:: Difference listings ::
☆ ☆ ☆ ☆ ☆ ☆ ☆

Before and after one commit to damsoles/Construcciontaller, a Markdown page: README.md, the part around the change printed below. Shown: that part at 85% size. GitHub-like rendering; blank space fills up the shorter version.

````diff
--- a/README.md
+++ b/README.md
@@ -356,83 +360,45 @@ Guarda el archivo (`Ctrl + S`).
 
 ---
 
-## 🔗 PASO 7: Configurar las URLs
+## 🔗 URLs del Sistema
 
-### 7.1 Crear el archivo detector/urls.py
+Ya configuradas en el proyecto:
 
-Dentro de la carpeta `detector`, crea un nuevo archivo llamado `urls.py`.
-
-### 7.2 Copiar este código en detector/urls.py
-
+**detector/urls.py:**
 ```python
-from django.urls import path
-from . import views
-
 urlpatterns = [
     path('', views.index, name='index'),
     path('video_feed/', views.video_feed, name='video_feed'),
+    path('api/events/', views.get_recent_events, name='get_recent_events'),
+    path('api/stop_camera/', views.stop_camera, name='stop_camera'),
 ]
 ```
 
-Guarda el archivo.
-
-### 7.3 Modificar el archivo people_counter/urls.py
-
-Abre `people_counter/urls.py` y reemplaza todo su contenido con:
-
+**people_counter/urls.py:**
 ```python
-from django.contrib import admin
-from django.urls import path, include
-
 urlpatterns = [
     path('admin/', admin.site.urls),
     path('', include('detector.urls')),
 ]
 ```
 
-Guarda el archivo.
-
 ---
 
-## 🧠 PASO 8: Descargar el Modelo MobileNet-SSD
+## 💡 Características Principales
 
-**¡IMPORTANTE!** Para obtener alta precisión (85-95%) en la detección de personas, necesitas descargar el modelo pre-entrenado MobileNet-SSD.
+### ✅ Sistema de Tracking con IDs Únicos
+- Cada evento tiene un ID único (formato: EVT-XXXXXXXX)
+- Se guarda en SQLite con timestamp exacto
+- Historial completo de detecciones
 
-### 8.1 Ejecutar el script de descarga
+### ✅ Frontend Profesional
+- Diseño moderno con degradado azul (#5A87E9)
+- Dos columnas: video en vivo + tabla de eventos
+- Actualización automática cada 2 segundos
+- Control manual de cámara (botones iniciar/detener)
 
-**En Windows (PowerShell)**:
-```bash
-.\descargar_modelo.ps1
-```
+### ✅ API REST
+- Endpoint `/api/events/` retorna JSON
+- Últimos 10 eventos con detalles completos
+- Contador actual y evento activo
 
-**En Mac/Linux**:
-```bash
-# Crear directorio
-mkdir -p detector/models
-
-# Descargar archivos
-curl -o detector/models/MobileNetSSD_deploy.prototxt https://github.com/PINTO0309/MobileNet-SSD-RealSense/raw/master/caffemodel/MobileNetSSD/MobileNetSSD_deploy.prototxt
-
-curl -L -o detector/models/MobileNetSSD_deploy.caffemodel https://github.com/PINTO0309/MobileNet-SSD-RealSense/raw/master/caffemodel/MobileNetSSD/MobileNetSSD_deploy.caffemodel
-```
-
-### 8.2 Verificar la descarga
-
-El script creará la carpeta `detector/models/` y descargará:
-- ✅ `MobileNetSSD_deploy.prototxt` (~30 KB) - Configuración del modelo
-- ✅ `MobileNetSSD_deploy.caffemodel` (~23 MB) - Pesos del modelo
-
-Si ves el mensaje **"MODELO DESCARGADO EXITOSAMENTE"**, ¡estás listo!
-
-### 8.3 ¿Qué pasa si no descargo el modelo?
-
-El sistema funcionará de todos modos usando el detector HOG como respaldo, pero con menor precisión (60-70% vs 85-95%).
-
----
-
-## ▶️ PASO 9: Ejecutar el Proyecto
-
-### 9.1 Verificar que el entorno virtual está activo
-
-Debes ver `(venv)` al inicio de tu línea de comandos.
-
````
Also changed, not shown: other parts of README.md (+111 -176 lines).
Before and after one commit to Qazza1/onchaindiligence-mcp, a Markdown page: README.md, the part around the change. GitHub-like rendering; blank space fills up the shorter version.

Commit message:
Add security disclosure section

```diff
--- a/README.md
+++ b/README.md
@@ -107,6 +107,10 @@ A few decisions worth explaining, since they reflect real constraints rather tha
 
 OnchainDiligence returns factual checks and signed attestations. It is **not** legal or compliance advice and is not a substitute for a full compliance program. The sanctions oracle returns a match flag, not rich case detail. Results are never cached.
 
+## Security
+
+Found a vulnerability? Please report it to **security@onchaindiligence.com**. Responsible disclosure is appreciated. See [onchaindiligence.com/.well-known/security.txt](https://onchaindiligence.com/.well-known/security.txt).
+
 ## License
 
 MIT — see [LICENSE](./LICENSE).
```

☆ ☆ ☆ ☆ ☆ ☆ ☆

Show each line of the data that contains the string "PASO".

-## 🔗 PASO 7: Configurar las URLs
-## 🧠 PASO 8: Descargar el Modelo MobileNet-SSD
-## ▶️ PASO 9: Ejecutar el Proyecto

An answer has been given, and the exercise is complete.